> [What is being asked] The required result is each line of the entries below containing the string "login".

• • • • •

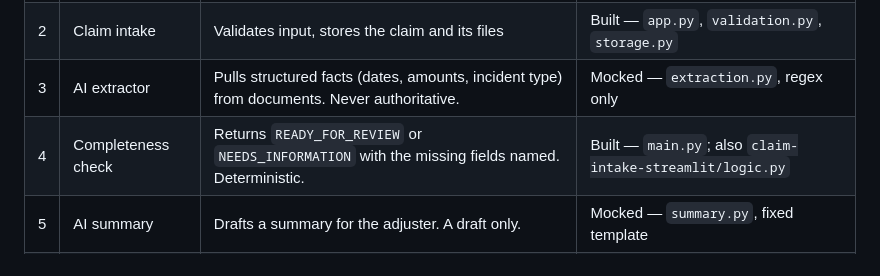
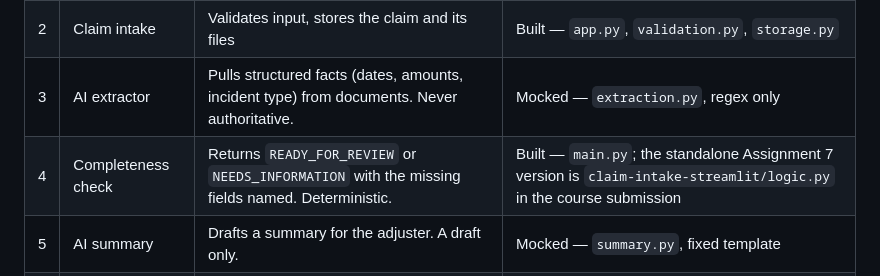
Before and after one commit to i-asimkhan/harborclaim-insurance-intake, a Markdown page: docs/design/DESIGN.md, the part around the change. Drawn GitHub-style.

Commit message:
DESIGN.md: don't point to a path that isn't in this repo
claim-intake-streamlit/logic.py lives in the course submission
(adnanmasood/fintech-samples), not here. Reworded so the same file is
accurate in both repos.

Co-Authored-By: Claude Opus 5.5 <noreply@anthropic.com>

```diff
--- a/docs/design/DESIGN.md
+++ b/docs/design/DESIGN.md
@@ -20,7 +20,7 @@ runs but stands in for the real thing (see `MOCKS.md`).
 | 1 | Claimant | Submits claim details and supporting documents | Built — Google sign-in, sees only their own claims |
 | 2 | Claim intake | Validates input, stores the claim and its files | Built — `app.py`, `validation.py`, `storage.py` |
 | 3 | AI extractor | Pulls structured facts (dates, amounts, incident type) from documents. Never authoritative. | Mocked — `extraction.py`, regex only |
-| 4 | Completeness check | Returns `READY_FOR_REVIEW` or `NEEDS_INFORMATION` with the missing fields named. Deterministic. | Built — `main.py`; also `claim-intake-streamlit/logic.py` |
+| 4 | Completeness check | Returns `READY_FOR_REVIEW` or `NEEDS_INFORMATION` with the missing fields named. Deterministic. | Built — `main.py`; the standalone Assignment 7 version is `claim-intake-streamlit/logic.py` in the course submission |
 | 5 | AI summary | Drafts a summary for the adjuster. A draft only. | Mocked — `summary.py`, fixed template |
 | 6 | Adjuster review | A human reads the summary *and* the source documents, then decides | Built — separate adjuster login, separation-of-duties check |
 | 7 | Claims store | Claims, documents, status history, decisions, login audit trail | Built — SQLite (`storage.py`) |
```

• • • • •

> [Response area]
 | 6 | Adjuster review | A human reads the summary *and* the source documents, then decides | Built — separate adjuster login, separation-of-duties check |
 | 7 | Claims store | Claims, documents, status history, decisions, login audit trail | Built — SQLite (`storage.py`) |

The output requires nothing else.